◆ **What is required**
Copy the result of filtering the entries below for lines that include the string "justify".

◆ **Listed records**

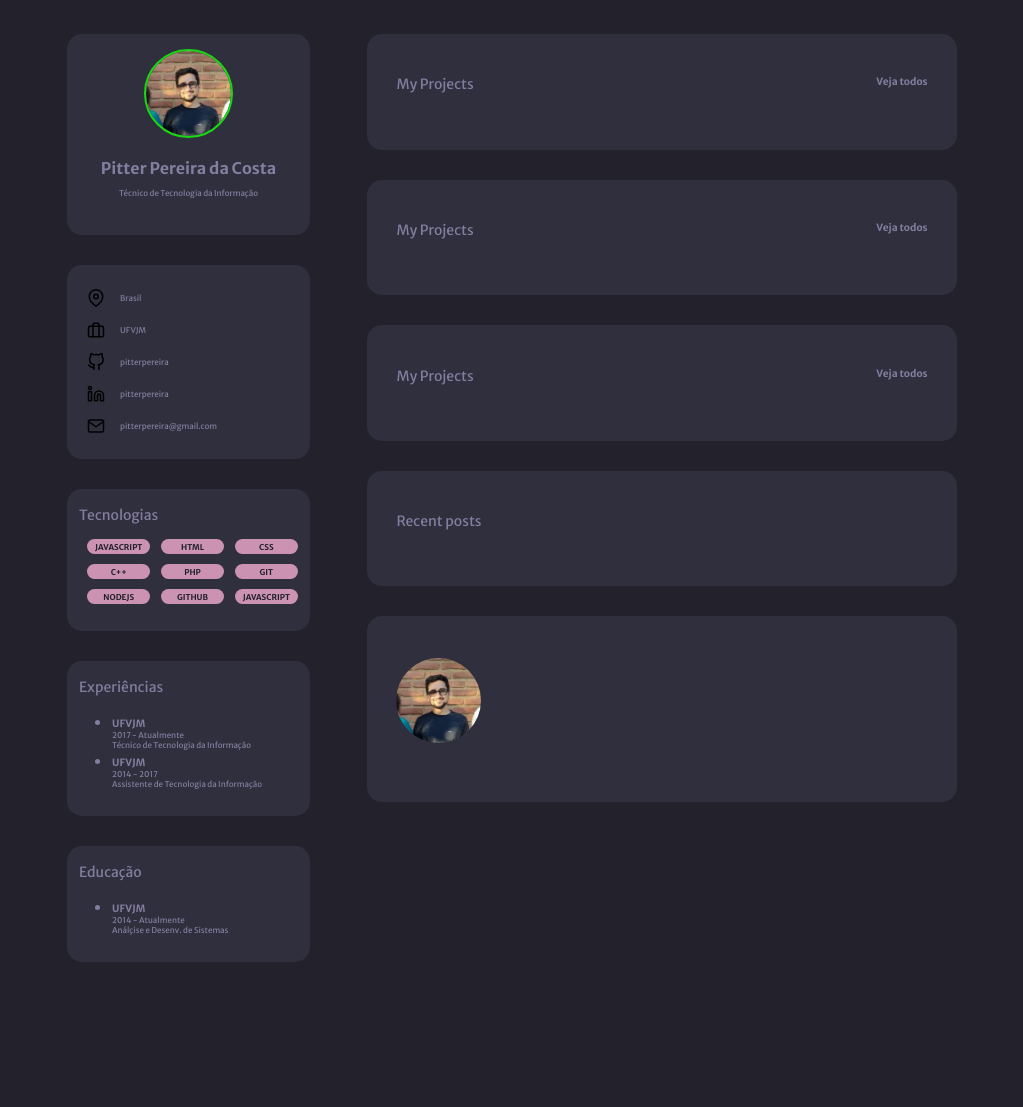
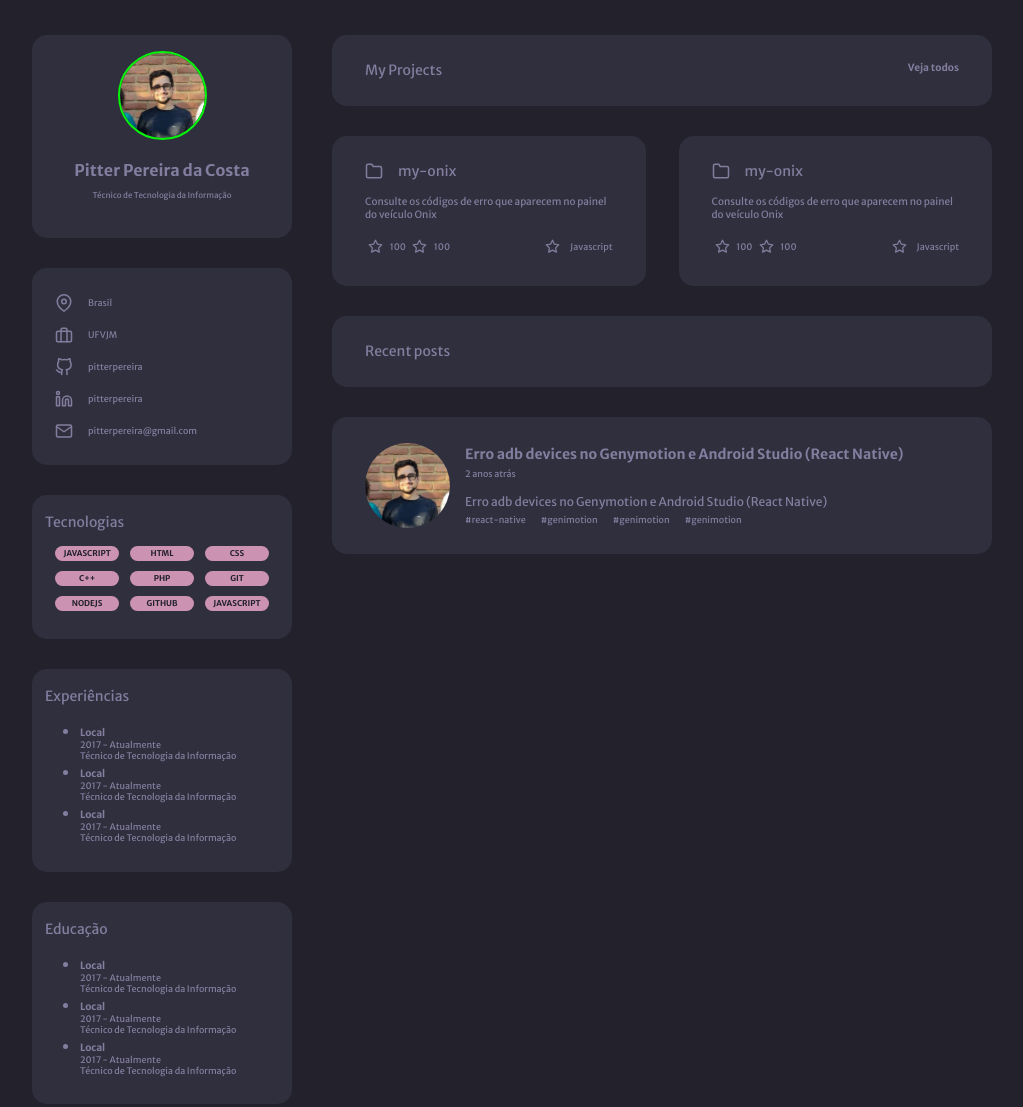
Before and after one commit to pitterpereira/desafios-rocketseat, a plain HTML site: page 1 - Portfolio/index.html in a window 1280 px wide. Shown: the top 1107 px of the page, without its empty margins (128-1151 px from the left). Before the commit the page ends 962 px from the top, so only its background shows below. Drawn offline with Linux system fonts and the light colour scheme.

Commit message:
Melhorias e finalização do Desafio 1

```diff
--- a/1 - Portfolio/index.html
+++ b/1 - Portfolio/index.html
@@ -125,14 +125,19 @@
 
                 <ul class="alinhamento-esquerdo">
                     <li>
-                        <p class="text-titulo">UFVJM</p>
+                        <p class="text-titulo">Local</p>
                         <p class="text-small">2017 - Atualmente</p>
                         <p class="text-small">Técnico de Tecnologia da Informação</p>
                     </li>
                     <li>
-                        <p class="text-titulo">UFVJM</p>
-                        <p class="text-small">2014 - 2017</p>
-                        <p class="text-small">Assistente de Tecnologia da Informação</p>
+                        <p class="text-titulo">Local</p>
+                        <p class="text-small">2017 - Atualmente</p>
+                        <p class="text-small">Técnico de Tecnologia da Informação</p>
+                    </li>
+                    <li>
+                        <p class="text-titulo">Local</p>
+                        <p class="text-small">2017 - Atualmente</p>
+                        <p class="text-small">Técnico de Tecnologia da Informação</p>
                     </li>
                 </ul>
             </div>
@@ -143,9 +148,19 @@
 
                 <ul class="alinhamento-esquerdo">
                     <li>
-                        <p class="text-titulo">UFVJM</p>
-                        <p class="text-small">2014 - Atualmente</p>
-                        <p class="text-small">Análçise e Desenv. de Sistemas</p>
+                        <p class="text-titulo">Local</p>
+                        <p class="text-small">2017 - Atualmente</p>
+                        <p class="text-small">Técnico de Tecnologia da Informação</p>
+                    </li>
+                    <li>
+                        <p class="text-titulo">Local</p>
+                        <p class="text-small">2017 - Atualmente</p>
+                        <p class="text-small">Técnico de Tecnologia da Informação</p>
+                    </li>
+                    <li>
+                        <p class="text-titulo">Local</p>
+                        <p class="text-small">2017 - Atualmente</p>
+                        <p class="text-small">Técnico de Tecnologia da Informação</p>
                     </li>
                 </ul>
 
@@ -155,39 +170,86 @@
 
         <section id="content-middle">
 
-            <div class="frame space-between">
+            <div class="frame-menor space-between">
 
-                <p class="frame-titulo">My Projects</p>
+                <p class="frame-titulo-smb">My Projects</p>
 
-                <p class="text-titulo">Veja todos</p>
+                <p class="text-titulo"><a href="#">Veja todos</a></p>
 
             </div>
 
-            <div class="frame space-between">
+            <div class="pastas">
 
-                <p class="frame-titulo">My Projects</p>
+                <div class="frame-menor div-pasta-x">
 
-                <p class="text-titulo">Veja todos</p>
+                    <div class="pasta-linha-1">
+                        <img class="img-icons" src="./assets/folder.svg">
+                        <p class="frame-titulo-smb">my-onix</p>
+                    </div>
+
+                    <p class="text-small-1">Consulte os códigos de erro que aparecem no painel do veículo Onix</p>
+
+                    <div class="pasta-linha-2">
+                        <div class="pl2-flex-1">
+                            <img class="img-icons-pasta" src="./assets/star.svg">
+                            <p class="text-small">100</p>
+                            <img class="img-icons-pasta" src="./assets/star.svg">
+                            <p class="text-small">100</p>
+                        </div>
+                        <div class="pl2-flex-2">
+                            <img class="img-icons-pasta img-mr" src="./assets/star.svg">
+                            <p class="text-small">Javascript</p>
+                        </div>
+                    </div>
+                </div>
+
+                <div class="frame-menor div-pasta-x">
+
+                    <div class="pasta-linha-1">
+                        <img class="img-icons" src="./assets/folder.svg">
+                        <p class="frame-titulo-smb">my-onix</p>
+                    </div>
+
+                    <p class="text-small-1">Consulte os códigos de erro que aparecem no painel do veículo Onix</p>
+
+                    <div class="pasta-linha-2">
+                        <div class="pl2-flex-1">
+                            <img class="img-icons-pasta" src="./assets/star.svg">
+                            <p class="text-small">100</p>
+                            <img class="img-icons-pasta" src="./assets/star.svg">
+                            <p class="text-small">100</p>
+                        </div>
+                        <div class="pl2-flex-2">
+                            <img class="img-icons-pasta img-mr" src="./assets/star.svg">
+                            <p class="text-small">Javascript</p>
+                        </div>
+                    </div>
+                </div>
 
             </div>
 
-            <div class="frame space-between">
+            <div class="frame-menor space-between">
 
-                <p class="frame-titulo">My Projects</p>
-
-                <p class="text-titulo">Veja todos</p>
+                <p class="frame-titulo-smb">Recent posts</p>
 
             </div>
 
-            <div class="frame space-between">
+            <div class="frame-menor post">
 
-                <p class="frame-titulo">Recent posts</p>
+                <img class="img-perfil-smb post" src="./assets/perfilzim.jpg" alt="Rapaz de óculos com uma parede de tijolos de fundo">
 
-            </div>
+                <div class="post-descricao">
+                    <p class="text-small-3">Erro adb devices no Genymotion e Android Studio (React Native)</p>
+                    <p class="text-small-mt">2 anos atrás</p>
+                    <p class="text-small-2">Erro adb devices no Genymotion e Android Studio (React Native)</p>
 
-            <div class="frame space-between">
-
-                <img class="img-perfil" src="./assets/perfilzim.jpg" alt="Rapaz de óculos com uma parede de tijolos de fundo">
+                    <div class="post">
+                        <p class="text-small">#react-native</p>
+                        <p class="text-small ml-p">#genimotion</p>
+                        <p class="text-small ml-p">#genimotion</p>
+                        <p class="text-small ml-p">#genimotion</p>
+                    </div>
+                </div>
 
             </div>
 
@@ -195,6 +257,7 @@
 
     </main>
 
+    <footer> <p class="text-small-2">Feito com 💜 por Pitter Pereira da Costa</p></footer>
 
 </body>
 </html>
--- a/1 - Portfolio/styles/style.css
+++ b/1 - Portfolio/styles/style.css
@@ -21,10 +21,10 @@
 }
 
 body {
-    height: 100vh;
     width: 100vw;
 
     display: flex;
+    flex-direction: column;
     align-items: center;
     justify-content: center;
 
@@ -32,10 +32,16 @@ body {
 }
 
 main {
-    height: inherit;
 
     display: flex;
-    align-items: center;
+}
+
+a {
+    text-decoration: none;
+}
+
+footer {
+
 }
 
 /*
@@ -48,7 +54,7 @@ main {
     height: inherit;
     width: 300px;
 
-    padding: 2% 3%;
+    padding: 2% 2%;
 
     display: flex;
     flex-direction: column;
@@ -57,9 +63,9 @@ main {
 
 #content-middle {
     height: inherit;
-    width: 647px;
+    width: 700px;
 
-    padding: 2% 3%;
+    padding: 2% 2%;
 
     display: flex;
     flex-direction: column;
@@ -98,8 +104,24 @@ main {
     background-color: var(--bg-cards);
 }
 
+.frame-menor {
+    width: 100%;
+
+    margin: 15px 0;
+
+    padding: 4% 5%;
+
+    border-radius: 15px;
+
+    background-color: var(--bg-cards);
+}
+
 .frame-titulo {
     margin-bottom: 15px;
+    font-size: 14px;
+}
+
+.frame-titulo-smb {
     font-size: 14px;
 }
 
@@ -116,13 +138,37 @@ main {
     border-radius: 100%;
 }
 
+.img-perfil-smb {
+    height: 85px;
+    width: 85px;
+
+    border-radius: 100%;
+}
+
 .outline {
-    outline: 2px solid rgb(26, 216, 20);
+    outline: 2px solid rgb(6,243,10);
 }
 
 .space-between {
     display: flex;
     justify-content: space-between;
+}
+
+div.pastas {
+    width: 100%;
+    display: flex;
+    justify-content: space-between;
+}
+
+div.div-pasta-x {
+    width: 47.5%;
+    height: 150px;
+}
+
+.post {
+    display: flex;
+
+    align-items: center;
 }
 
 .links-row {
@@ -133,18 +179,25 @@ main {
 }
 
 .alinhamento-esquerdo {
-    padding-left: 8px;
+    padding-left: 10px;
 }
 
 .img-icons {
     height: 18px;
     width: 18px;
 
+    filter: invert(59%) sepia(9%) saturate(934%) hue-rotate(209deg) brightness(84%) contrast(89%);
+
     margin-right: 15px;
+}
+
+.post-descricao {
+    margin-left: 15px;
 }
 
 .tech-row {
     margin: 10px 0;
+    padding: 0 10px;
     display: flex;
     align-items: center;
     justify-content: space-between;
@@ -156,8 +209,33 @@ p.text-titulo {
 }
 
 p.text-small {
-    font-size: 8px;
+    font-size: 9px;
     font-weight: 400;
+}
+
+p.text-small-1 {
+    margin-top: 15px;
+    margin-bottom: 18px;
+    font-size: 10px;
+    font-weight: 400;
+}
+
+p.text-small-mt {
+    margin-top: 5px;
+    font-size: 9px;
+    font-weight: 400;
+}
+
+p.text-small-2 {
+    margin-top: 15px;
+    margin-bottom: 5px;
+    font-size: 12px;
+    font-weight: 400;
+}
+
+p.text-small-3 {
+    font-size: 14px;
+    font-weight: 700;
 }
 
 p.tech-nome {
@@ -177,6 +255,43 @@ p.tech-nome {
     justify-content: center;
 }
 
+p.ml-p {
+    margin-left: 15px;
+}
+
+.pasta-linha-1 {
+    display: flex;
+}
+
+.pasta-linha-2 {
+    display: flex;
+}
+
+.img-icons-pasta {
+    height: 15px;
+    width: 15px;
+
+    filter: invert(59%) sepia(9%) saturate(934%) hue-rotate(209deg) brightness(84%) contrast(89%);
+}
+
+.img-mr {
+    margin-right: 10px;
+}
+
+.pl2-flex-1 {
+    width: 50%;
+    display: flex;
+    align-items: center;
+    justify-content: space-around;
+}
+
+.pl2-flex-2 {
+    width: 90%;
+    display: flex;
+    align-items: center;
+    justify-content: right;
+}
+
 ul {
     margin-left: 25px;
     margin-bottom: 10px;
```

...

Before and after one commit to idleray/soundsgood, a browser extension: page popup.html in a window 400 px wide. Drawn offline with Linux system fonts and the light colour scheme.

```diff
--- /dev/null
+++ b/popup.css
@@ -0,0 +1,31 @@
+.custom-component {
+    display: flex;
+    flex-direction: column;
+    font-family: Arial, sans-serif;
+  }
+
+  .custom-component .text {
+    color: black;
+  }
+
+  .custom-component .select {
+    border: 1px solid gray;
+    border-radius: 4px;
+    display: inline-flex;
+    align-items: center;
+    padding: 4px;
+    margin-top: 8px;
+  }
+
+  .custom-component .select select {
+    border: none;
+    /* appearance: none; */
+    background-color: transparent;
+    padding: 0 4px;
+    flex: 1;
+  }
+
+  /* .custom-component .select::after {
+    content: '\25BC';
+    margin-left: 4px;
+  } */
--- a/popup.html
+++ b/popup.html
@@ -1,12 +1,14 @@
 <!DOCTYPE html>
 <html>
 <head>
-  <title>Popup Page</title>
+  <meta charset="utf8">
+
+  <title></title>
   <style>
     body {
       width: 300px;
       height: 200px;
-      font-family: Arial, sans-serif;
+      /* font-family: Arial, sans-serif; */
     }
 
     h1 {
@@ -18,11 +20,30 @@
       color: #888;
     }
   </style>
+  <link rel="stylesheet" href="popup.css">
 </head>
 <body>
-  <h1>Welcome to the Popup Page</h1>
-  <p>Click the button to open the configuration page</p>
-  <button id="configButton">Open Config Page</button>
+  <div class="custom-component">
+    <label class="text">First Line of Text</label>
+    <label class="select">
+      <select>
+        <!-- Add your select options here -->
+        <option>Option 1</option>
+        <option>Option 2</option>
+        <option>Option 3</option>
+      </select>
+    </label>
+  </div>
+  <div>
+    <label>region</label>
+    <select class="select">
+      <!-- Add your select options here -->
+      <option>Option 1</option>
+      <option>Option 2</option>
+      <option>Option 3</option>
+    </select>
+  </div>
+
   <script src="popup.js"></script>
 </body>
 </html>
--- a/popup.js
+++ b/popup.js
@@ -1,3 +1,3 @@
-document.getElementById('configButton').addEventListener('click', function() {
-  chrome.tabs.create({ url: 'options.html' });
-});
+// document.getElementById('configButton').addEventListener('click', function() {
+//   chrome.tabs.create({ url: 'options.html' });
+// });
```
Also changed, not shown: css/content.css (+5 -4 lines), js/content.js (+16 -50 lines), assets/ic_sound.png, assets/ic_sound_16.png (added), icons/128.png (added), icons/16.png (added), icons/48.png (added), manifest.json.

◆ **Answer to this task**
     justify-content: center;
     justify-content: space-between;
+    justify-content: space-between;
     justify-content: space-between;
     justify-content: center;
+    justify-content: space-around;
+    justify-content: right;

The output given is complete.